**What to work on**
A faithful copy without images is required: write out all the records exactly.

● ● ● ● ● ● ●

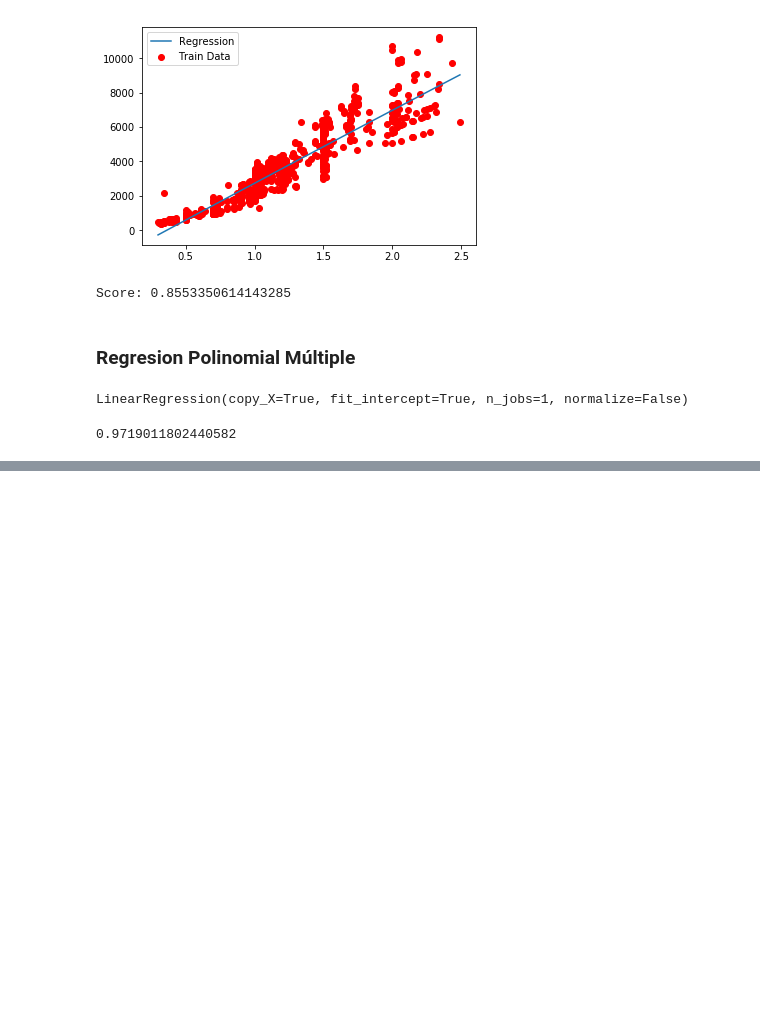
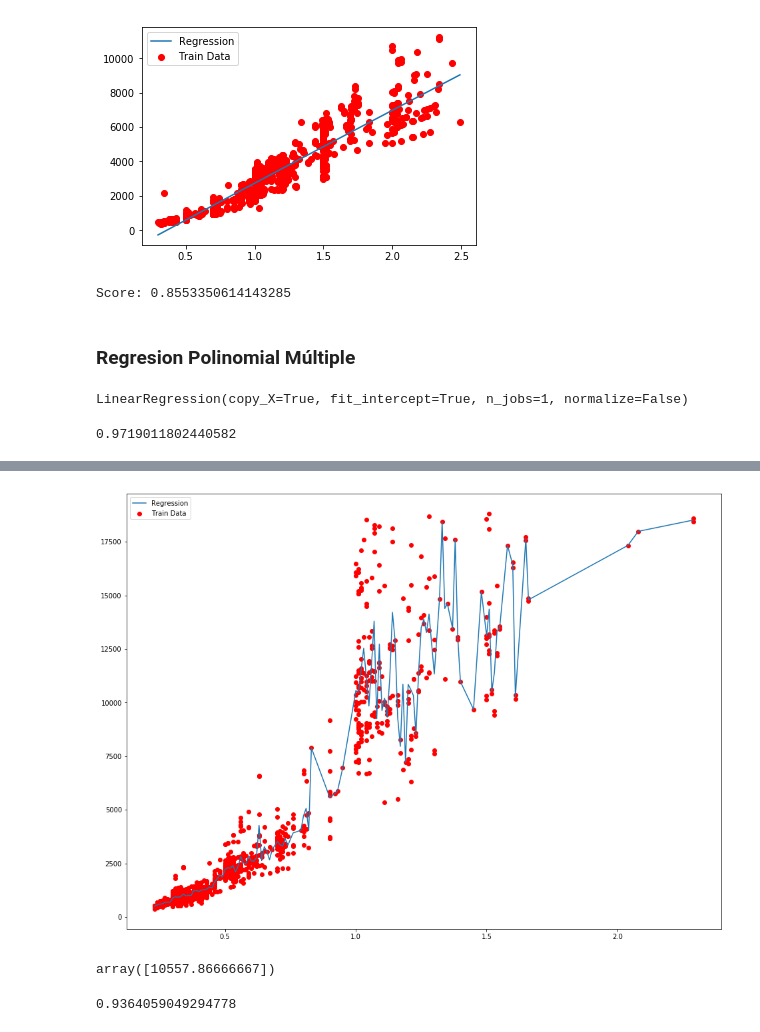
Before and after one commit to JorgeOsorio97/DiamondsPriceAnalisis, a Jupyter notebook: diamonds.ipynb, the cells around one changed output, grey strips where cells are left out. Saved outputs shown, nothing was run; the diff lists cells and outputs as text; code cells hidden in the pictures; blank space fills up the shorter version.

```diff
--- a/diamonds.ipynb
+++ b/diamonds.ipynb
@@ -701,0 +742,3 @@ lin_model.score(pol_model.fit_transform(X),y)
+# %%
+X = IF_data['carat'].values.reshape(-1, 1)
+y = IF_data['price'].values.reshape(-1, 1)
@@ -701,0 +754,16 @@ lin_model.score(pol_model.fit_transform(X),y)
+# %%
+plt.figure(figsize=(16,12))
+plt.scatter(X, y, color='red', label="Train Data")
+plt.plot(X,regressor.predict(X), label="Regression")
+plt.legend()
+plt.show()
+# %% [output]
+[figure, added]
+# %%
+regressor.predict(1)
+# %% [output]
+array([10557.86666667])
+# %%
+regressor.score(X,y)
+# %% [output]
+0.9364059049294778
```
Also changed, not shown: parts of 20 cells of this notebook.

● ● ● ● ● ● ●

**Answer section**
Before and after one commit to JorgeOsorio97/DiamondsPriceAnalisis, a Jupyter notebook: diamonds.ipynb, the cells around one changed output, grey strips where cells are left out. Saved outputs shown, nothing was run; the diff lists cells and outputs as text; code cells hidden in the pictures; blank space fills up the shorter version.

```diff
--- a/diamonds.ipynb
+++ b/diamonds.ipynb
@@ -701,0 +742,3 @@ lin_model.score(pol_model.fit_transform(X),y)
+# %%
+X = IF_data['carat'].values.reshape(-1, 1)
+y = IF_data['price'].values.reshape(-1, 1)
@@ -701,0 +754,16 @@ lin_model.score(pol_model.fit_transform(X),y)
+# %%
+plt.figure(figsize=(16,12))
+plt.scatter(X, y, color='red', label="Train Data")
+plt.plot(X,regressor.predict(X), label="Regression")
+plt.legend()
+plt.show()
+# %% [output]
+[figure, added]
+# %%
+regressor.predict(1)
+# %% [output]
+array([10557.86666667])
+# %%
+regressor.score(X,y)
+# %% [output]
+0.9364059049294778
```
Also changed, not shown: parts of 20 cells of this notebook.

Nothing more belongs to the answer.